A passenger jet plane crashed near Oxford on Saturday night, killing three people just after departing from the Oxford airport.
Federal Aviation Administration spokesman Rick Breitenfeldt said the plane, a Rockwell Sabreliner 65, departed from the University-Oxford Airport at about 3 p.m. Saturday. Union County Sheriff Jimmy Edwards said his office received a call shortly after 5 p.m. Saturday informing him that the plane had disappeared from radar.
Edwards said investigators found the wreckage between New Albany and Blue Springs at about 9:30 p.m. Saturday. Edwards said pilot Tommy Nix, his wife Merline Nix and co-pilot Jarrod Holloway were killed and were the only ones on board the flight.
Hours before it crashed, Richard “Dickie” Scruggs, a prominent former attorney in Oxford, was on that plane returning from a conference in Colorado.
While on his way to a memorial service in Booneville for one of the victims, Scruggs, also a licensed pilot, told The Daily Mississippian over the phone that he is still in a somber mood after the events.
Scruggs learned about the plane crash Saturday when he got a text from an unknown number.
“If this is Dickie Scruggs, please call me immediately,” the text said.
Scruggs said he called the number, which belonged to a pilot who lived nearby. The plane lost communication with air traffic control east of Oxford, the pilot told Scruggs, and he was trying to figure out what happened. The pilot thought Scruggs was on the plane when it went silent.
Scruggs said he got in touch with Oxford Mayor Robyn Tannehill and law enforcement dispatchers to let them know of the plane crash.
Scruggs said Nix, who lived in Belmont, and Holloway, who lived in Booneville, were professional pilots. He said he had been on 50 to 100 flights with Nix as pilot and about a dozen flights with Holloway as pilot.
“I will be very surprised if the cause of the accident was pilot error,” Scruggs said.
Scruggs said Nix was a “salt of the earth Mississippian” and a fantastic guy.
“I’ll always remember (Nix) as having humility, a sense of humor and being professional,” Scruggs said.
The FAA and the National Transportation Safety Board are investigating the crash.

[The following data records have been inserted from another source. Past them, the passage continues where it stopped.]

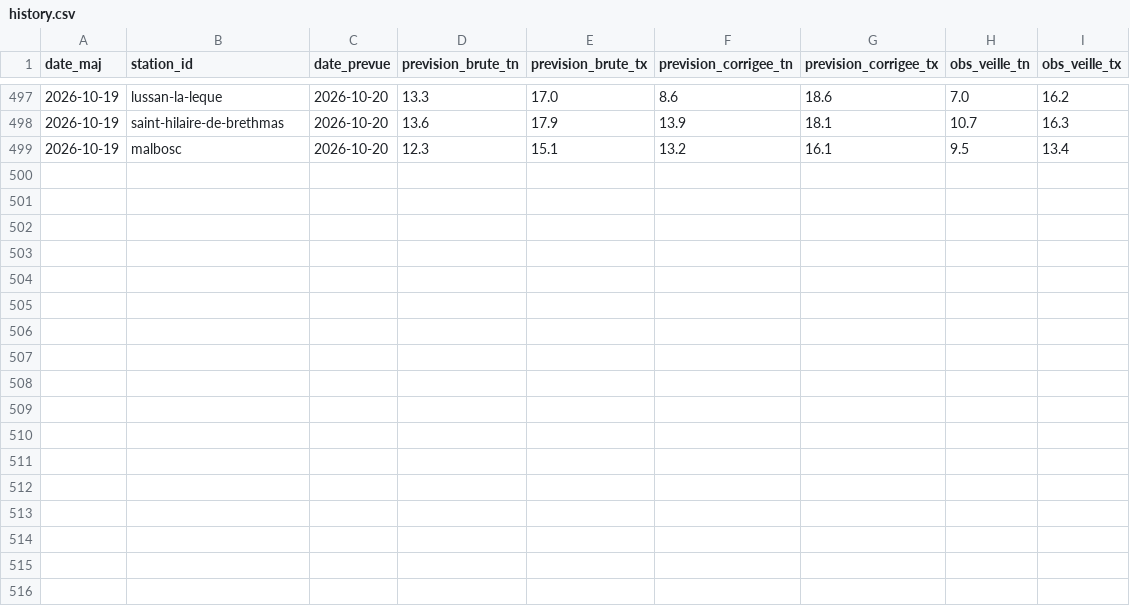
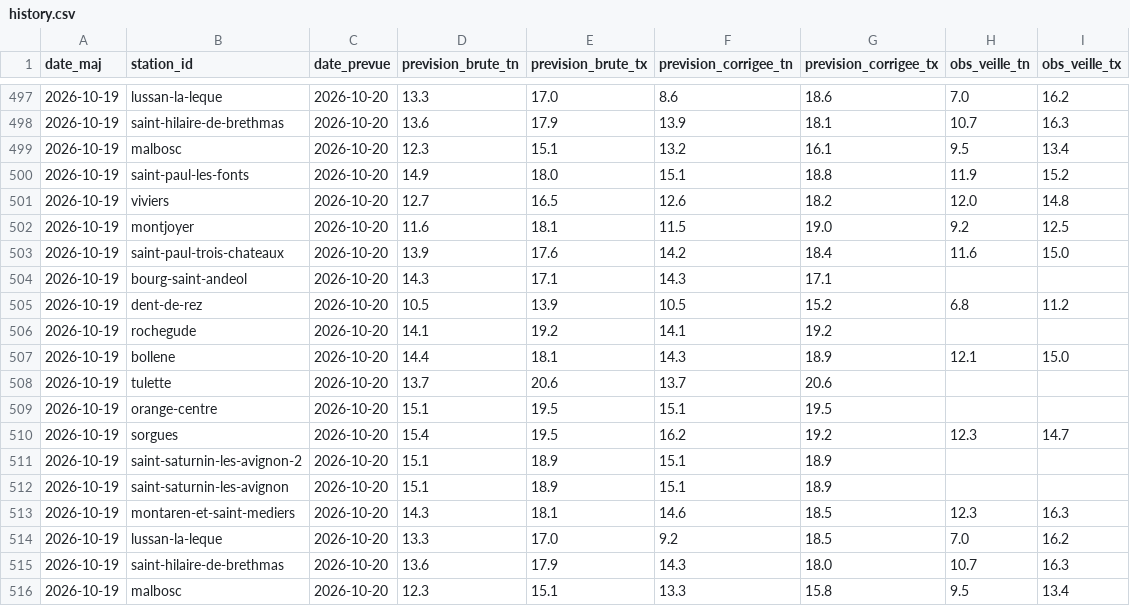
Before and after one commit to cedfavand-ops/gard-meteo, a CSV file: data/history.csv, drawn as a sheet; only a part is shown, gaps mark what is left out; the diff names each change by its address in the sheet, - before the commit and + after, or states it on an @@ line.

Commit message:
Mise a jour prevision automatique

```diff
--- a/data/history.csv
+++ b/data/history.csv
+row 500: 2026-10-19 | saint-paul-les-fonts | 2026-10-20 | 14.9 | 18.0 | 15.1 | 18.8 | 11.9 | 15.2
+row 501: 2026-10-19 | viviers | 2026-10-20 | 12.7 | 16.5 | 12.6 | 18.2 | 12.0 | 14.8
+row 502: 2026-10-19 | montjoyer | 2026-10-20 | 11.6 | 18.1 | 11.5 | 19.0 | 9.2 | 12.5
+row 503: 2026-10-19 | saint-paul-trois-chateaux | 2026-10-20 | 13.9 | 17.6 | 14.2 | 18.4 | 11.6 | 15.0
+row 504: 2026-10-19 | bourg-saint-andeol | 2026-10-20 | 14.3 | 17.1 | 14.3 | 17.1
+row 505: 2026-10-19 | dent-de-rez | 2026-10-20 | 10.5 | 13.9 | 10.5 | 15.2 | 6.8 | 11.2
+row 506: 2026-10-19 | rochegude | 2026-10-20 | 14.1 | 19.2 | 14.1 | 19.2
+row 507: 2026-10-19 | bollene | 2026-10-20 | 14.4 | 18.1 | 14.3 | 18.9 | 12.1 | 15.0
+row 508: 2026-10-19 | tulette | 2026-10-20 | 13.7 | 20.6 | 13.7 | 20.6
+row 509: 2026-10-19 | orange-centre | 2026-10-20 | 15.1 | 19.5 | 15.1 | 19.5
+row 510: 2026-10-19 | sorgues | 2026-10-20 | 15.4 | 19.5 | 16.2 | 19.2 | 12.3 | 14.7
+row 511: 2026-10-19 | saint-saturnin-les-avignon-2 | 2026-10-20 | 15.1 | 18.9 | 15.1 | 18.9
+row 512: 2026-10-19 | saint-saturnin-les-avignon | 2026-10-20 | 15.1 | 18.9 | 15.1 | 18.9
+row 513: 2026-10-19 | montaren-et-saint-mediers | 2026-10-20 | 14.3 | 18.1 | 14.6 | 18.5 | 12.3 | 16.3
+row 514: 2026-10-19 | lussan-la-leque | 2026-10-20 | 13.3 | 17.0 | 9.2 | 18.5 | 7.0 | 16.2
+row 515: 2026-10-19 | saint-hilaire-de-brethmas | 2026-10-20 | 13.6 | 17.9 | 14.3 | 18.0 | 10.7 | 16.3
+row 516: 2026-10-19 | malbosc | 2026-10-20 | 12.3 | 15.1 | 13.3 | 15.8 | 9.5 | 13.4
```
Also changed, not shown: 3 other files.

Information in this article was compiled in part from The Associated Press.